Moving ahead to September and Pink Arrow 9. The Pink Arrow game has always held a special place in my heart. I help sell t-shirts and absolutely love being involved. I have had a son play in honor of a loved one or friend for all but one of the Pink Arrow games and I am so proud each year to watch our kids play and fight for the names on their backs. I stand in the crowd and take pictures with tears rolling down my face as I listen to each person’s story. Pink Arrow 2016 had a whole new meaning for my family and I. My son Nathan was going to play and fight for me! This year I would have my own story. Several of my friends and family came to walk the survivor walk with me, and I was so blessed to have them share that with me. Standing out on that pink field that my husband paints and looking up into the crowd of pink touched my heart in so many ways. Walking across the field hand and hand with my son who was wearing a pink jersey with our name on the back was something more touching than I have ever experienced.
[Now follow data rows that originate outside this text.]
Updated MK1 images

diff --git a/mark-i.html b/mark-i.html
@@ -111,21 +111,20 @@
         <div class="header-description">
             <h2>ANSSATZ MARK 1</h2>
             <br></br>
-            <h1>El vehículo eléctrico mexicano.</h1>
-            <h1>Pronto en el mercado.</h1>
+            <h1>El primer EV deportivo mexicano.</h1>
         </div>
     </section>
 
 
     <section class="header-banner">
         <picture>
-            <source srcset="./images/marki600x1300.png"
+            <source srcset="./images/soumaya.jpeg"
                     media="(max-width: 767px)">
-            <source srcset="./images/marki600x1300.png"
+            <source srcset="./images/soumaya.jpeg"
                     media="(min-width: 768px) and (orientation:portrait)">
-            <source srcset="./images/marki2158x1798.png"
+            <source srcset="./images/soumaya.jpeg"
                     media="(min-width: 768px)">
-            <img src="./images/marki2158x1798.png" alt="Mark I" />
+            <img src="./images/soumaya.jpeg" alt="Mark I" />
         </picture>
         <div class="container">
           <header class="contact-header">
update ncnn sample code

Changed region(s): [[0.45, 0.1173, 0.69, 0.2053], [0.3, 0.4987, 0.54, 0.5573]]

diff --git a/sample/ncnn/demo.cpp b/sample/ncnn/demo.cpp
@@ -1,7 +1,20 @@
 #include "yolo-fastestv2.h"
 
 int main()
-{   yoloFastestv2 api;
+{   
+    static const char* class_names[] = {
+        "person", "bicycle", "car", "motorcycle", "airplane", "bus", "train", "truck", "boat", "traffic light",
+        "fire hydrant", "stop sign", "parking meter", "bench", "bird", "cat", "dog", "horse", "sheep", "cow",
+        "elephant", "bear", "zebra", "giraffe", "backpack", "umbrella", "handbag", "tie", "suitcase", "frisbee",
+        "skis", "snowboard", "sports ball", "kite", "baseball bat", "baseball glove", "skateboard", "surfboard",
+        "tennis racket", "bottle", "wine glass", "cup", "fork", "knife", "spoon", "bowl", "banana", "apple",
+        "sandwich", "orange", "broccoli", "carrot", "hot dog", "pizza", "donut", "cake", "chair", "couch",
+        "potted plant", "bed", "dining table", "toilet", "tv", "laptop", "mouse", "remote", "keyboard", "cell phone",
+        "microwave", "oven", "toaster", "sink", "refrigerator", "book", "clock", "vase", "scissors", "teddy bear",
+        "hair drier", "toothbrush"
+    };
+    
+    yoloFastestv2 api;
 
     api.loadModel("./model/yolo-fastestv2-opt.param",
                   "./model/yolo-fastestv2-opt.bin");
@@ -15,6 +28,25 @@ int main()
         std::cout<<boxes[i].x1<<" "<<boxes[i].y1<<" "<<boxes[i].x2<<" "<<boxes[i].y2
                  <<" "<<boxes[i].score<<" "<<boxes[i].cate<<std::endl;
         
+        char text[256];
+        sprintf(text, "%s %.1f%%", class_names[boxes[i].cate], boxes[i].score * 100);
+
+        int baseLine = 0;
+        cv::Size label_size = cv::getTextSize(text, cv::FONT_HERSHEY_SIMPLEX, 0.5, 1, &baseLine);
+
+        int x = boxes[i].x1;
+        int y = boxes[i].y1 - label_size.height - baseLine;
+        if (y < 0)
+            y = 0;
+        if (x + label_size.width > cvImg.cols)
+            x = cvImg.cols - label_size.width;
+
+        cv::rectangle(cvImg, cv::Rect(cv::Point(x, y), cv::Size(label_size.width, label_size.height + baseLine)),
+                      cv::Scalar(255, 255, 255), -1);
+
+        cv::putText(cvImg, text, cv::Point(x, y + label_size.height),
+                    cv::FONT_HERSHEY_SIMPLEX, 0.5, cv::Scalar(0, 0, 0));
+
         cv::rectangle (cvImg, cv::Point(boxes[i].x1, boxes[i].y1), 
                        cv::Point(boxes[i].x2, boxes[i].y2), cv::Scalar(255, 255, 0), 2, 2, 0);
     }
As I hugged my son and tears fell down our faces, I knew just how special of a moment we were in. As my daughter Kylee stood with her friends in the student section, she began to sob with emotion. And because of Pink Arrow, her amazing friends knew how to support her. The support of this community is like no other. Our students have learned for almost ten years all about cancer and the experiences that people have to deal with. This is something they will take with them forever. There are so many of our Lowell families that have been touched by cancer in some way or another. I thank Pink Arrow for bringing the awareness to Lowell and showing us all how to help and support each other. I finished my last chemo treatment October 3, 2016. I did it!, I made it through what felt like a big blur. I do have some residual effects. I have severe neuropathy in my hands and lower extremities and no one really knows if it will get better. But that’s okay. I can deal with this because the alternative is not so good. My one year scans were clean, and I will continue to be monitored every three months. I will be forever grateful to my wonderful husband and kids, my family and friends, the incredible Pink Arrow Foundation, and the Lowell community for their support and love throughout this entire journey.